» WORK REQUIRED: A single number is the answer: the count of lines in these records with "CANON" in them.

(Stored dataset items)
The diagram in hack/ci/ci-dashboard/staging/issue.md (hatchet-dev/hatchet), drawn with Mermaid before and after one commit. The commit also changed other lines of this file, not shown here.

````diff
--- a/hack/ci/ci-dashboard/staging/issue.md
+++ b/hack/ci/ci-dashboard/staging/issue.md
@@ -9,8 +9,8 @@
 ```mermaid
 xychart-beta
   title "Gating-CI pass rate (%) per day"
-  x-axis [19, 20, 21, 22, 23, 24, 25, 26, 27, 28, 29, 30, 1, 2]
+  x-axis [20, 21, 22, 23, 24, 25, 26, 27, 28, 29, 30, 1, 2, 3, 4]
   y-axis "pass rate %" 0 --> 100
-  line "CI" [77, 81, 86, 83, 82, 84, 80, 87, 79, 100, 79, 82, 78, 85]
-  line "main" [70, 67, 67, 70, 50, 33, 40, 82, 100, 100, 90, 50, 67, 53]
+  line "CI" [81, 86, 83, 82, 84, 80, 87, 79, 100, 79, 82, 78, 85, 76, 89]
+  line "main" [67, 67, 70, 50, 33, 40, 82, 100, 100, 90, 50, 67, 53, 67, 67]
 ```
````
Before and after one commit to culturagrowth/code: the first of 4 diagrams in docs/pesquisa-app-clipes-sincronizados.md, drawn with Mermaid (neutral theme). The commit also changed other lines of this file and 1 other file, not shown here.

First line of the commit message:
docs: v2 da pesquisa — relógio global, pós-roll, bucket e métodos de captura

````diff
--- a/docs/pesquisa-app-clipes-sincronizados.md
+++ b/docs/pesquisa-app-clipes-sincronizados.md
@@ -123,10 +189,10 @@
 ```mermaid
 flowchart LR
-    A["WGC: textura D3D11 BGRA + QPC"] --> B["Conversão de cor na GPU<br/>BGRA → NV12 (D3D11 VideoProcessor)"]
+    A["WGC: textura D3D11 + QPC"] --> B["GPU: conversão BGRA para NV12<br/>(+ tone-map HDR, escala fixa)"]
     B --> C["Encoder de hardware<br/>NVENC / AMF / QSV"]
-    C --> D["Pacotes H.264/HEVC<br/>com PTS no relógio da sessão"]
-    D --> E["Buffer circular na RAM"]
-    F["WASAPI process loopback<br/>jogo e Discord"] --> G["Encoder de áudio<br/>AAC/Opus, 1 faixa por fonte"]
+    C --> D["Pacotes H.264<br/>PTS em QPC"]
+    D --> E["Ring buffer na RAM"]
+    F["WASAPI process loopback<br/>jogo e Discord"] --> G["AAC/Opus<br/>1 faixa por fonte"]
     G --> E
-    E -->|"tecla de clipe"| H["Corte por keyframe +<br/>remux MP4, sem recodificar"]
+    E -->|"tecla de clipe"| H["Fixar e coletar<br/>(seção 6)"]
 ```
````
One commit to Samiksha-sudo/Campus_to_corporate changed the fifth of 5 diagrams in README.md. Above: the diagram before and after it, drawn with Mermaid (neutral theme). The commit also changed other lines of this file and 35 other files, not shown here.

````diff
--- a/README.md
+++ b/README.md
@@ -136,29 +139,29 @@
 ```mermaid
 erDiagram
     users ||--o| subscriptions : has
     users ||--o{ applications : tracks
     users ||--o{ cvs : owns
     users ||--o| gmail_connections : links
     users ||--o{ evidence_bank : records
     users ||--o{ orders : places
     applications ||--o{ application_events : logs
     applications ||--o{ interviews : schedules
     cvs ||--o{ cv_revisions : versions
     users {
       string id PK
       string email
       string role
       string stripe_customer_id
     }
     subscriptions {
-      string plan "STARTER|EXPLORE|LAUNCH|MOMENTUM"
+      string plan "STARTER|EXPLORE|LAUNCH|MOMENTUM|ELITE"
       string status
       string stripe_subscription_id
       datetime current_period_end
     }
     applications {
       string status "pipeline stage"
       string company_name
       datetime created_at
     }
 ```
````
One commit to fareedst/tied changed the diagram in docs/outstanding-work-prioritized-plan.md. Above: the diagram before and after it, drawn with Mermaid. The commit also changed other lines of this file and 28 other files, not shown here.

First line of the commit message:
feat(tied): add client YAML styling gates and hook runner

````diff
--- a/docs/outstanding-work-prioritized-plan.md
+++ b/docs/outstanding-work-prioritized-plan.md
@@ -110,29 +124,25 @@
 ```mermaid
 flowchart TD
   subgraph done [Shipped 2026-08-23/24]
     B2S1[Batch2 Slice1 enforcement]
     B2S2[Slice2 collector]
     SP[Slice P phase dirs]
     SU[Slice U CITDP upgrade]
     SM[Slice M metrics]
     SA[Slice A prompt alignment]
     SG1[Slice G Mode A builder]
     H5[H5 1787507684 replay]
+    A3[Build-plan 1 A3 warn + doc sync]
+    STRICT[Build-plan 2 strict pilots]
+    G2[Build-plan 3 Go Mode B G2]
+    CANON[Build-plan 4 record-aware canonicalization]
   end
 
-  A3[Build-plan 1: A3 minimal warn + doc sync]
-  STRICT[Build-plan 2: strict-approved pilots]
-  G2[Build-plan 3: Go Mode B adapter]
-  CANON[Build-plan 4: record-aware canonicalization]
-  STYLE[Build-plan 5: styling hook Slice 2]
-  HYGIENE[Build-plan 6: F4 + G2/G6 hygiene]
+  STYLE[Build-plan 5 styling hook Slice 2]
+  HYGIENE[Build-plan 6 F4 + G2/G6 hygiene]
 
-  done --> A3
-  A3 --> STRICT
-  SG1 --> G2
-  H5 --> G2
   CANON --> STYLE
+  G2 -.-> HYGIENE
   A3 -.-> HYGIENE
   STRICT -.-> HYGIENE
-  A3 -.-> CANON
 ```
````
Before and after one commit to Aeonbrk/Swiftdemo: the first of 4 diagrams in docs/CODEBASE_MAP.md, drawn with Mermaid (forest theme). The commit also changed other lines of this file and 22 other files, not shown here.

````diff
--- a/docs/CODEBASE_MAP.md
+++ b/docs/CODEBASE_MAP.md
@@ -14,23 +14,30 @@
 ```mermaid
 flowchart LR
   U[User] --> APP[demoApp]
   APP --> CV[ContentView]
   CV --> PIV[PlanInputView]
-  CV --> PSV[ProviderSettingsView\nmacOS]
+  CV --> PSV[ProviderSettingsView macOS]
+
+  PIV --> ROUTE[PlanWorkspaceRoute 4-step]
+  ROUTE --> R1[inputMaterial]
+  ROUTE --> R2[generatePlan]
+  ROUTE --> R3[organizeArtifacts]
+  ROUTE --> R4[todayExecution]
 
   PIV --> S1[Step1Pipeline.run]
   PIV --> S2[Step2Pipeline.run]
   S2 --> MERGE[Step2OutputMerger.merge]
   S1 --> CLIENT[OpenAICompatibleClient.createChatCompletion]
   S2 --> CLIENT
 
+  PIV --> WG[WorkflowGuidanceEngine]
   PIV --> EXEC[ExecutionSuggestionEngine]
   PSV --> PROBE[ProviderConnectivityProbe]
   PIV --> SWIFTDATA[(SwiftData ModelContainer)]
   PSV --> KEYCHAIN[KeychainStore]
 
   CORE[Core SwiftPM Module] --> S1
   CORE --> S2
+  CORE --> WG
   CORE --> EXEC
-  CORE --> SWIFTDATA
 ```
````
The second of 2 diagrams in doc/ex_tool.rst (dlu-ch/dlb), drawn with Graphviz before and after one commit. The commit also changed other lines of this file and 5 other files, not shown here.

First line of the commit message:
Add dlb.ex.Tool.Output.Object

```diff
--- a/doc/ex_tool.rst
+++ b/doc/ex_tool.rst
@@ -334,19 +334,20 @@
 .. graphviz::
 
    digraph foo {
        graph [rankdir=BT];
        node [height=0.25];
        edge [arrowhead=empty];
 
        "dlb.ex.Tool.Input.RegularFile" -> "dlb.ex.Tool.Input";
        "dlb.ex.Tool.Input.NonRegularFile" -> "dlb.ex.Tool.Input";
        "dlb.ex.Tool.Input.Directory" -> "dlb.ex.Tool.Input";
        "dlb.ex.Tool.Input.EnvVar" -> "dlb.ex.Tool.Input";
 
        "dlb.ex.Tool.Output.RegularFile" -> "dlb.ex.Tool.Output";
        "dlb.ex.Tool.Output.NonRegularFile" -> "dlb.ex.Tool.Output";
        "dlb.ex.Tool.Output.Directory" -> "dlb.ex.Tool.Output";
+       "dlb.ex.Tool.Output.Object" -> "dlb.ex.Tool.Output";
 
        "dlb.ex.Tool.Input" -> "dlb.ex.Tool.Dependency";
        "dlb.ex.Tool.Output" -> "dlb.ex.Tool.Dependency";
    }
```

» OUTPUT BELOW: 4